Pile foundations have been around for quite a long time, and to many people justification seems superfluous.
Nevertheless, given the speed of technology advance and the technical amnesia this can create, it is worthwhile to stop and remind ourselves that pile foundations have both economic value and technical appeal.
The whole process is an enormously complex one in all of its aspects, whether we consider the mechanics of the impact or the transfer of the load from the pile into the soil and the soil’s response to it.
In Russia, a country that is admittedly ready made for deep foundations, pile foundations are the most widespread foundations for buildings and structures in civil, military, industrial and hydrotechnical construction because their use instead of ring foundations makes it possible to significantly reduce amounts of earth moving works, to reduce labour consumption by 50%, and concrete consumption by 33-50%.
Pile foundations additionally provide building settlement that is both lower and more uniform than ring foundations.
This fact is especially important in the construction of block-type and large panel buildings, such as the high rise apartment buildings one normally associates with Russia.

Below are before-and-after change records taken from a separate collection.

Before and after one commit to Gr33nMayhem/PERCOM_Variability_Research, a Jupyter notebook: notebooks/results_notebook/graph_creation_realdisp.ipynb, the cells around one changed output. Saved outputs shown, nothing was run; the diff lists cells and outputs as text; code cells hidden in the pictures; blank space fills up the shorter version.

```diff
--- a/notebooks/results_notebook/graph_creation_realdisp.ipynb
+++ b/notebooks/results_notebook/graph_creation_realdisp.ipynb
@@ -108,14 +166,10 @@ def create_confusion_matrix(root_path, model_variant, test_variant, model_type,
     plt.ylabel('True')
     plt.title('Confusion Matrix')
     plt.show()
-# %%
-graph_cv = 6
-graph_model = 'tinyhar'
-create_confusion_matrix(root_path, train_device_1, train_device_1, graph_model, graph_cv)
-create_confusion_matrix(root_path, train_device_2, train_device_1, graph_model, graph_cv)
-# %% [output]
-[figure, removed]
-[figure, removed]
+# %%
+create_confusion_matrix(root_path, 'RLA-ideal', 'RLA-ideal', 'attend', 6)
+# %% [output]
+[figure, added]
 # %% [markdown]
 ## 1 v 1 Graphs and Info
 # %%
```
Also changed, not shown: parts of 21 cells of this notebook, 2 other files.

To drive these piles and thus reap the benefits of these advantages, the most widespread machines for driving piles are diesel hammers.
Their main advantages are 1) independence from external power sources such as steam boilers, air compressors, generators, or hydraulic power packs, 2) high productivity, 3) simplicity and convenience of operation, and 4)relatively low price of manufacturing.
Eighty percent (80%) of all piling works in Russia are carried out by diesel hammers.
Each diesel hammer during a year fulfils piling works which cost forty (40) times as much as the price of the diesel hammer itself.
The principle of operation of all diesel hammers is based on the two stroke internal combustion engine with compression ignition.
The impact force of a diesel hammer is the result of both the direct impact of the ram on the anvil and the pressure of air-fuel combustion.